“Being pregnant is tough enough, but with the added pressure of work, a shaky economy and the risks of Covid-19, it can seem overwhelming. But if it’s possible, expectant mothers should try to take stock of their stress and reach out for help to reduce how often their newborn is likely to experience negative emotions, according to a new study.
The study, published [September 7] in the journal Infancy, found babies of moms who experienced more fluctuations in stress during pregnancy showed more fear, sadness and distress at 3 months than those of moms who were less stressed.
Women with higher fluctuations were more likely to report that their babies often seemed angry, crying or fussing when left in a crib; showed distress when they were tired; and clung to a parent when introduced to an unfamiliar adult, the study said….

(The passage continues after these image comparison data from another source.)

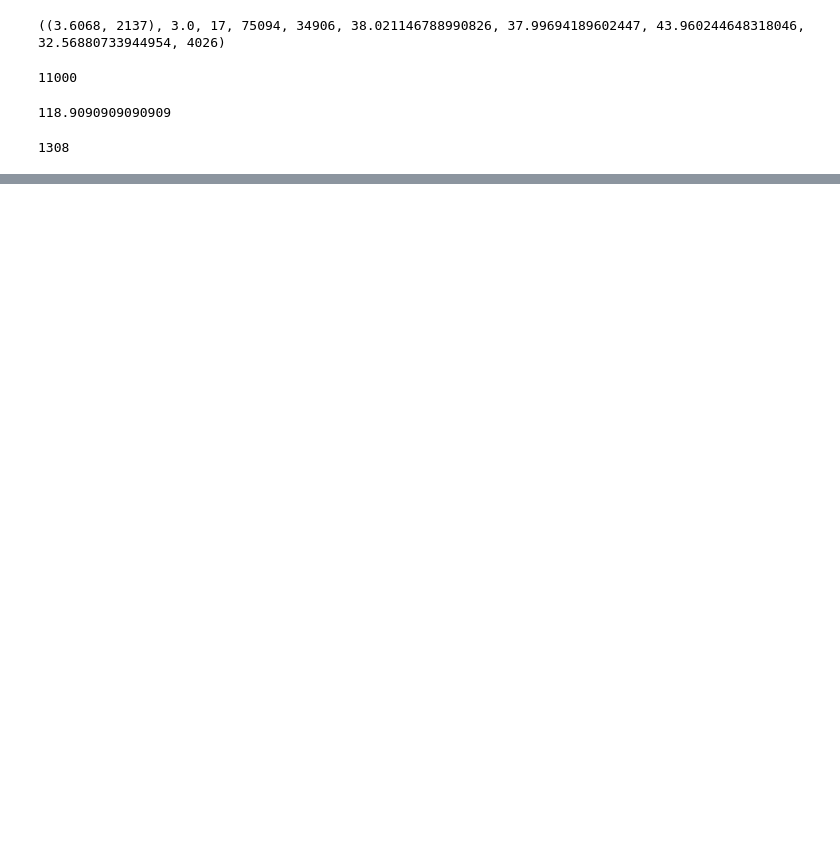
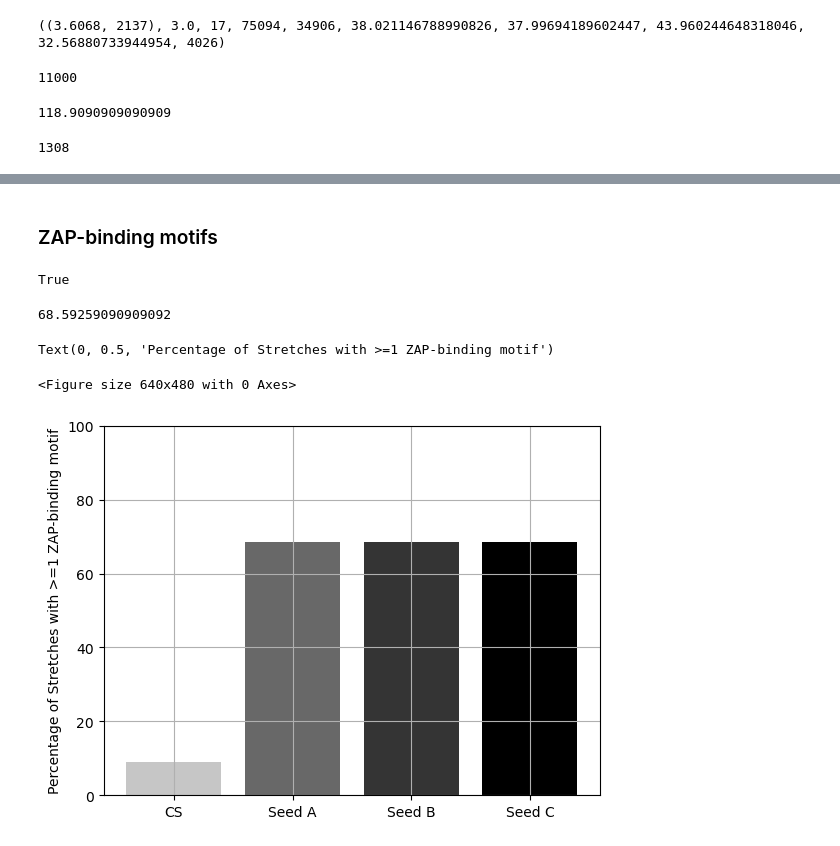
Before and after one commit to iamakhilverma/conserved_stretches_in_sars_cov2, a Jupyter notebook: notebooks_and_scripts/notebook_002.ipynb, the cells around one changed output, grey strips where cells are left out. Drawn from its saved outputs; the diff is of its cells as text; code cells hidden in the pictures; blank space fills up the shorter version.

```diff
--- a/notebooks_and_scripts/notebook_002.ipynb
+++ b/notebooks_and_scripts/notebook_002.ipynb
@@ -1358,0 +1353,48 @@ for i, seq in enumerate(df.iloc[0][2:2+len(conserved_stretch_info_list)]):
+# %% [markdown]
+### ZAP-binding motifs
+# %%
+(av_zap_motifs_count_seed_A[3] + av_zap_motifs_count_seed_A[4]) == 11*(10**6)
+# %% [output]
+True
+# %%
+100 * (av_zap_motifs_count_seed_A[3] / (av_zap_motifs_count_seed_A[3] + av_zap_motifs_count_seed_A[4]))
+# %% [output]
+68.59259090909092
+# %%
+# plt.style.use('default')
+plt.figure()
+fig, ax = plt.subplots(nrows=1, ncols=1)
+
+my_cmap = cm.get_cmap("Greys", 7)
+
+ax.bar(
+    ["CS", "Seed A", "Seed B", "Seed C"],
+    [
+        100 * (1 / (1 + 10)),
+        100
+        * (
+            av_zap_motifs_count_seed_A[3]
+            / (av_zap_motifs_count_seed_A[3] + av_zap_motifs_count_seed_A[4])
+        ),
+        100
+        * (
+            av_zap_motifs_count_seed_B[3]
+            / (av_zap_motifs_count_seed_B[3] + av_zap_motifs_count_seed_B[4])
+        ),
+        100
+        * (
+            av_zap_motifs_count_seed_C[3]
+            / (av_zap_motifs_count_seed_C[3] + av_zap_motifs_count_seed_C[4])
+        ),
+    ],
+    color=my_cmap([2, 4, 5, 6]),
+)
+ax.set_ylim(0, 100)
+ax.grid(True)
+
+ax.set_ylabel("Percentage of Stretches with >=1 ZAP-binding motif")
+# ax1.text(0, 0, 'GC content', transform=fig.transFigure)
+# %% [output]
+Text(0, 0.5, 'Percentage of Stretches with >=1 ZAP-binding motif')
+<Figure size 640x480 with 0 Axes>
+[figure, added]
```
Also changed, not shown: parts of 27 cells of this notebook.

However, a 2019 study found that if a child has a caring adult that can provide a safe and stable nurturing relationship, many childhood adversities can be modified.”